(Dataset excerpts)
-=-=-
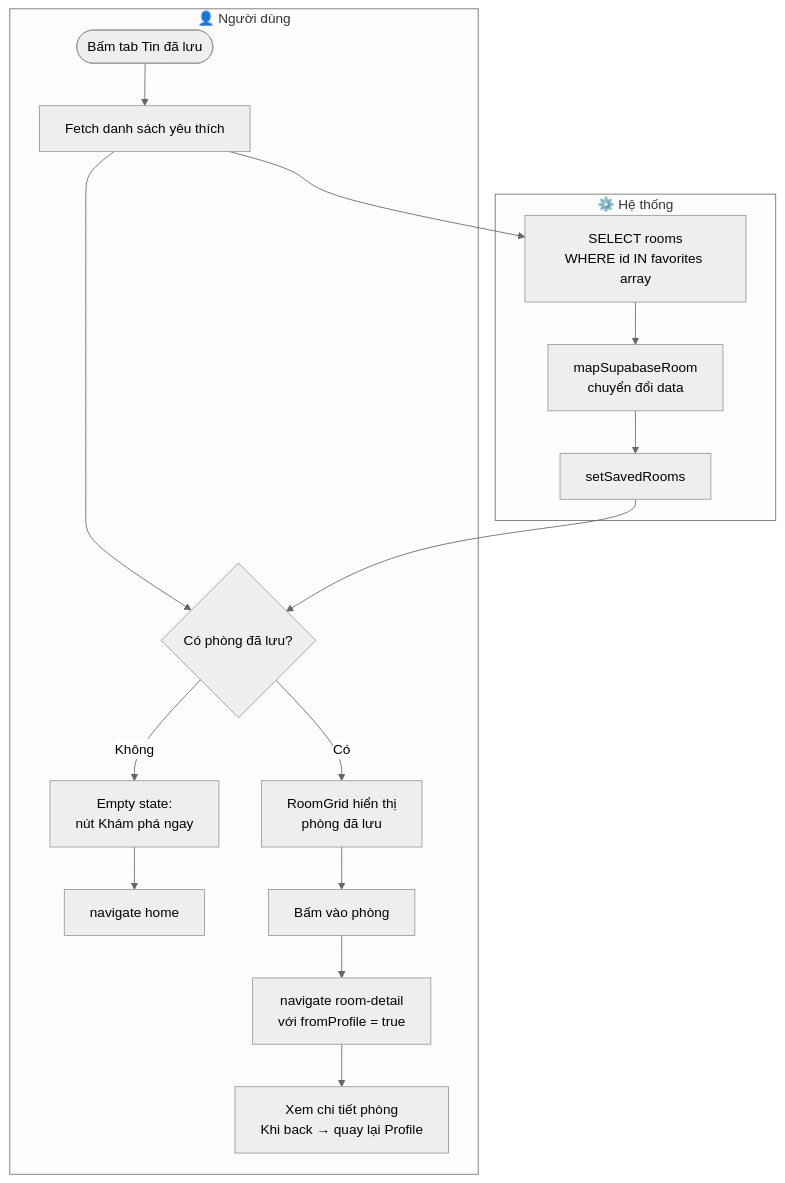
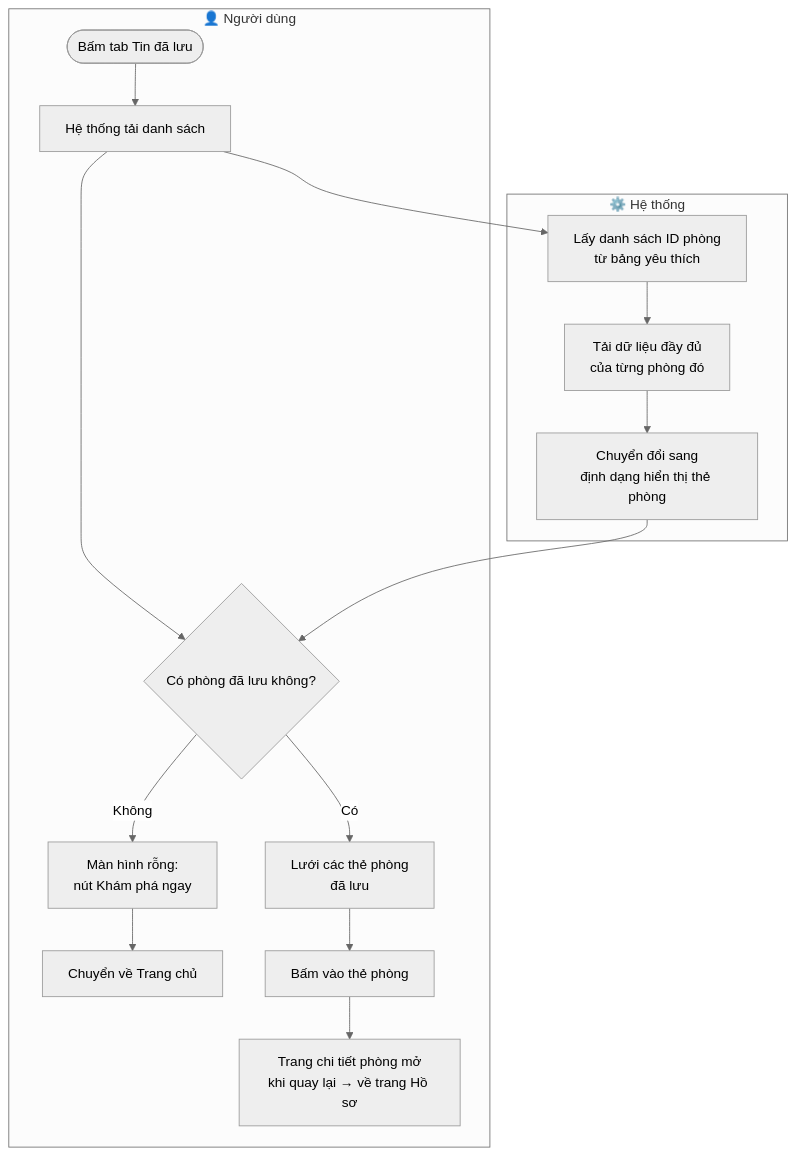
One commit to natelyt12/trotot changed the fourth of 8 diagrams in prj_workflows/05_profile_workflow.md. Above: the diagram before and after it, drawn with Mermaid (neutral theme). The commit also changed other lines of this file and 5 other files, not shown here.

Commit message:
fix: sửa lại định dạng cho phù hợp với người low-code

````diff
--- a/prj_workflows/05_profile_workflow.md
+++ b/prj_workflows/05_profile_workflow.md
@@ -98,20 +98,19 @@
 ```mermaid
 flowchart TD
     subgraph USER["👤 Người dùng"]
-        A([Bấm tab Tin đã lưu]) --> B[Fetch danh sách yêu thích]
-        B --> C{Có phòng đã lưu?}
-        C -- Không --> D[Empty state:\nnút Khám phá ngay]
-        D --> E[navigate home]
-        C -- Có --> F[RoomGrid hiển thị\nphòng đã lưu]
-        F --> G[Bấm vào phòng]
-        G --> H[navigate room-detail\nvới fromProfile = true]
-        H --> I[Xem chi tiết phòng\nKhi back → quay lại Profile]
+        A([Bấm tab Tin đã lưu]) --> B[Hệ thống tải danh sách]
+        B --> C{Có phòng đã lưu không?}
+        C -- Không --> D[Màn hình rỗng:\nnút Khám phá ngay]
+        D --> E[Chuyển về Trang chủ]
+        C -- Có --> F[Lưới các thẻ phòng\nđã lưu]
+        F --> G[Bấm vào thẻ phòng]
+        G --> H[Trang chi tiết phòng mở\nkhi quay lại → về trang Hồ sơ]
     end
 
     subgraph SYSTEM["⚙️ Hệ thống"]
-        B --> J[SELECT rooms\nWHERE id IN favorites array]
-        J --> K[mapSupabaseRoom\nchuyển đổi data]
-        K --> L[setSavedRooms]
-        L --> C
+        B --> I[Lấy danh sách ID phòng\ntừ bảng yêu thích]
+        I --> J[Tải dữ liệu đầy đủ\ncủa từng phòng đó]
+        J --> K[Chuyển đổi sang\nđịnh dạng hiển thị thẻ phòng]
+        K --> C
     end
 ```
````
-=-=-
Task to carry out:
When a line of the records holds the word "danh", copy that line.

Written solution:
-        A([Bấm tab Tin đã lưu]) --> B[Fetch danh sách yêu thích]
+        A([Bấm tab Tin đã lưu]) --> B[Hệ thống tải danh sách]
+        B --> I[Lấy danh sách ID phòng\ntừ bảng yêu thích]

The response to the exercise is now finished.